### Prompt
Each entry below is to be printed verbatim.

(Items from a dataset)
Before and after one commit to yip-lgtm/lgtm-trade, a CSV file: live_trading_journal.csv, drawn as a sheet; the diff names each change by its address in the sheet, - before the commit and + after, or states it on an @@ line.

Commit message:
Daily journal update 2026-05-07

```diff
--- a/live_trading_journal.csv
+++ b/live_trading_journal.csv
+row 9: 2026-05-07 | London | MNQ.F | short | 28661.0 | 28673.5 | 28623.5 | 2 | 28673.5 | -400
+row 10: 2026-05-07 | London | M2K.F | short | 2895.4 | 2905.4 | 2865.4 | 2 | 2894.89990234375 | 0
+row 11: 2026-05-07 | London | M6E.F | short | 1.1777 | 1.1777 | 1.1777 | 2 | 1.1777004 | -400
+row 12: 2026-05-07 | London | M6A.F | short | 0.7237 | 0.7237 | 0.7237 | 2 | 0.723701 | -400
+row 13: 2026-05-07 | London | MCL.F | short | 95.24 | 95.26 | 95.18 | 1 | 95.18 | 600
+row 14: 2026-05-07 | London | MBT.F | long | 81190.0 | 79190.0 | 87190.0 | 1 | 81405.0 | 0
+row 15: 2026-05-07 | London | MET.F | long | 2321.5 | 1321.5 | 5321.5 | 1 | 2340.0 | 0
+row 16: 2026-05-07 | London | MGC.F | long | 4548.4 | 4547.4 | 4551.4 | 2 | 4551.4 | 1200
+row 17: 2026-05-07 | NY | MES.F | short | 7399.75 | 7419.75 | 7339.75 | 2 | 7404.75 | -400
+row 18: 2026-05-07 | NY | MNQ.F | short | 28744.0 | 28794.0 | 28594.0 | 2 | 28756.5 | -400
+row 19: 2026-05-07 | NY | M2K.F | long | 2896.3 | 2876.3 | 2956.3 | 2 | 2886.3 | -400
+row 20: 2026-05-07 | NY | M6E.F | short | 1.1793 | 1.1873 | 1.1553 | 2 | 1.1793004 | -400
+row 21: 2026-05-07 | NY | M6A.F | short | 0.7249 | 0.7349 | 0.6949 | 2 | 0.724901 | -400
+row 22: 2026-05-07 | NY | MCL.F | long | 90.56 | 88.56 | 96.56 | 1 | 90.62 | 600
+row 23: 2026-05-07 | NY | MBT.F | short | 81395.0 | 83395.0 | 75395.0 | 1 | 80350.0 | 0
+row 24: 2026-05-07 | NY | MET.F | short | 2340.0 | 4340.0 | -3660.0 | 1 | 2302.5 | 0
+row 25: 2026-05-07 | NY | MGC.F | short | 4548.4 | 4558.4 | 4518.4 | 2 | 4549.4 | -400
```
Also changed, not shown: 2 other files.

### Answer for the task
Before and after one commit to yip-lgtm/lgtm-trade, a CSV file: live_trading_journal.csv, drawn as a sheet; the diff names each change by its address in the sheet, - before the commit and + after, or states it on an @@ line.

Commit message:
Daily journal update 2026-05-07

```diff
--- a/live_trading_journal.csv
+++ b/live_trading_journal.csv
+row 9: 2026-05-07 | London | MNQ.F | short | 28661.0 | 28673.5 | 28623.5 | 2 | 28673.5 | -400
+row 10: 2026-05-07 | London | M2K.F | short | 2895.4 | 2905.4 | 2865.4 | 2 | 2894.89990234375 | 0
+row 11: 2026-05-07 | London | M6E.F | short | 1.1777 | 1.1777 | 1.1777 | 2 | 1.1777004 | -400
+row 12: 2026-05-07 | London | M6A.F | short | 0.7237 | 0.7237 | 0.7237 | 2 | 0.723701 | -400
+row 13: 2026-05-07 | London | MCL.F | short | 95.24 | 95.26 | 95.18 | 1 | 95.18 | 600
+row 14: 2026-05-07 | London | MBT.F | long | 81190.0 | 79190.0 | 87190.0 | 1 | 81405.0 | 0
+row 15: 2026-05-07 | London | MET.F | long | 2321.5 | 1321.5 | 5321.5 | 1 | 2340.0 | 0
+row 16: 2026-05-07 | London | MGC.F | long | 4548.4 | 4547.4 | 4551.4 | 2 | 4551.4 | 1200
+row 17: 2026-05-07 | NY | MES.F | short | 7399.75 | 7419.75 | 7339.75 | 2 | 7404.75 | -400
+row 18: 2026-05-07 | NY | MNQ.F | short | 28744.0 | 28794.0 | 28594.0 | 2 | 28756.5 | -400
+row 19: 2026-05-07 | NY | M2K.F | long | 2896.3 | 2876.3 | 2956.3 | 2 | 2886.3 | -400
+row 20: 2026-05-07 | NY | M6E.F | short | 1.1793 | 1.1873 | 1.1553 | 2 | 1.1793004 | -400
+row 21: 2026-05-07 | NY | M6A.F | short | 0.7249 | 0.7349 | 0.6949 | 2 | 0.724901 | -400
+row 22: 2026-05-07 | NY | MCL.F | long | 90.56 | 88.56 | 96.56 | 1 | 90.62 | 600
+row 23: 2026-05-07 | NY | MBT.F | short | 81395.0 | 83395.0 | 75395.0 | 1 | 80350.0 | 0
+row 24: 2026-05-07 | NY | MET.F | short | 2340.0 | 4340.0 | -3660.0 | 1 | 2302.5 | 0
+row 25: 2026-05-07 | NY | MGC.F | short | 4548.4 | 4558.4 | 4518.4 | 2 | 4549.4 | -400
```
Also changed, not shown: 2 other files.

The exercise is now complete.